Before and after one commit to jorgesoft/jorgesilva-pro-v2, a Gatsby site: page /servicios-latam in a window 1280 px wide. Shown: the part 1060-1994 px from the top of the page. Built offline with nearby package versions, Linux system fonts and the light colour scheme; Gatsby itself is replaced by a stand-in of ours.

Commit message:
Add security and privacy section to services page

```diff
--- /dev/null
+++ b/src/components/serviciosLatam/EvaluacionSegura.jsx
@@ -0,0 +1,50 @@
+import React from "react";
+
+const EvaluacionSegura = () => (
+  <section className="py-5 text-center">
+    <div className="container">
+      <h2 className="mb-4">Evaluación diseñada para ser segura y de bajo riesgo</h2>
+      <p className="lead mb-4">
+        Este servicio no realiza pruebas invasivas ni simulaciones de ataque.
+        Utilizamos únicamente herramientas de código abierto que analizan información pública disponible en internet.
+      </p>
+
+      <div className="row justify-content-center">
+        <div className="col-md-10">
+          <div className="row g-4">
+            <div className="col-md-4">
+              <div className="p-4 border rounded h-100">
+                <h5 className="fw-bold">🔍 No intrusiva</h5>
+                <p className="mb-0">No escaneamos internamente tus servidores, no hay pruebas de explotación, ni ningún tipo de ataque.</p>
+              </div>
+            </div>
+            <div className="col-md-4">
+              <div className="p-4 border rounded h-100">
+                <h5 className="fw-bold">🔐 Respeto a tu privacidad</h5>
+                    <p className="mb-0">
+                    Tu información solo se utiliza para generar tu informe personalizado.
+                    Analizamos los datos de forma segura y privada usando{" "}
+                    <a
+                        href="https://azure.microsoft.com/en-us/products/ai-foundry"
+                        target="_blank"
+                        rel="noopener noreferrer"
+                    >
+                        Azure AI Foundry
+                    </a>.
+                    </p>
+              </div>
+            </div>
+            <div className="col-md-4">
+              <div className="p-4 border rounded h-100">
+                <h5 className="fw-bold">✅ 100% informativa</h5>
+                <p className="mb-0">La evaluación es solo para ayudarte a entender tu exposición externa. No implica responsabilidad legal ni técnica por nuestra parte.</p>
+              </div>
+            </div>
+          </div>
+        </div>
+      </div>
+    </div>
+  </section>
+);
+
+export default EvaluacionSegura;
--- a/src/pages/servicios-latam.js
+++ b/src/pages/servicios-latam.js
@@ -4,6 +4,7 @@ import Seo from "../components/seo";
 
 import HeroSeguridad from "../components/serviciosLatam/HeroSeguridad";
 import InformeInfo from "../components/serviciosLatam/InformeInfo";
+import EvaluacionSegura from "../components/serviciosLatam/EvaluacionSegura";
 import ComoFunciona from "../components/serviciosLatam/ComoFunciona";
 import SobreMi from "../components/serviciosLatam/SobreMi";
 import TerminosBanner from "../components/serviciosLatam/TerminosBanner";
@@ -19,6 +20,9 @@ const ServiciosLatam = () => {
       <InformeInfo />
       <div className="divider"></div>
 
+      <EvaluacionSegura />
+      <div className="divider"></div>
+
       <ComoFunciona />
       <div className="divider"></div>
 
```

WORK ORDER - Repeat, exactly and in full, the records shown above.

ANSWER TO THE EXERCISE -
Before and after one commit to jorgesoft/jorgesilva-pro-v2, a Gatsby site: page /servicios-latam in a window 1280 px wide. Shown: the part 1060-1994 px from the top of the page. Built offline with nearby package versions, Linux system fonts and the light colour scheme; Gatsby itself is replaced by a stand-in of ours.

Commit message:
Add security and privacy section to services page

```diff
--- /dev/null
+++ b/src/components/serviciosLatam/EvaluacionSegura.jsx
@@ -0,0 +1,50 @@
+import React from "react";
+
+const EvaluacionSegura = () => (
+  <section className="py-5 text-center">
+    <div className="container">
+      <h2 className="mb-4">Evaluación diseñada para ser segura y de bajo riesgo</h2>
+      <p className="lead mb-4">
+        Este servicio no realiza pruebas invasivas ni simulaciones de ataque.
+        Utilizamos únicamente herramientas de código abierto que analizan información pública disponible en internet.
+      </p>
+
+      <div className="row justify-content-center">
+        <div className="col-md-10">
+          <div className="row g-4">
+            <div className="col-md-4">
+              <div className="p-4 border rounded h-100">
+                <h5 className="fw-bold">🔍 No intrusiva</h5>
+                <p className="mb-0">No escaneamos internamente tus servidores, no hay pruebas de explotación, ni ningún tipo de ataque.</p>
+              </div>
+            </div>
+            <div className="col-md-4">
+              <div className="p-4 border rounded h-100">
+                <h5 className="fw-bold">🔐 Respeto a tu privacidad</h5>
+                    <p className="mb-0">
+                    Tu información solo se utiliza para generar tu informe personalizado.
+                    Analizamos los datos de forma segura y privada usando{" "}
+                    <a
+                        href="https://azure.microsoft.com/en-us/products/ai-foundry"
+                        target="_blank"
+                        rel="noopener noreferrer"
+                    >
+                        Azure AI Foundry
+                    </a>.
+                    </p>
+              </div>
+            </div>
+            <div className="col-md-4">
+              <div className="p-4 border rounded h-100">
+                <h5 className="fw-bold">✅ 100% informativa</h5>
+                <p className="mb-0">La evaluación es solo para ayudarte a entender tu exposición externa. No implica responsabilidad legal ni técnica por nuestra parte.</p>
+              </div>
+            </div>
+          </div>
+        </div>
+      </div>
+    </div>
+  </section>
+);
+
+export default EvaluacionSegura;
--- a/src/pages/servicios-latam.js
+++ b/src/pages/servicios-latam.js
@@ -4,6 +4,7 @@ import Seo from "../components/seo";
 
 import HeroSeguridad from "../components/serviciosLatam/HeroSeguridad";
 import InformeInfo from "../components/serviciosLatam/InformeInfo";
+import EvaluacionSegura from "../components/serviciosLatam/EvaluacionSegura";
 import ComoFunciona from "../components/serviciosLatam/ComoFunciona";
 import SobreMi from "../components/serviciosLatam/SobreMi";
 import TerminosBanner from "../components/serviciosLatam/TerminosBanner";
@@ -19,6 +20,9 @@ const ServiciosLatam = () => {
       <InformeInfo />
       <div className="divider"></div>
 
+      <EvaluacionSegura />
+      <div className="divider"></div>
+
       <ComoFunciona />
       <div className="divider"></div>
 
```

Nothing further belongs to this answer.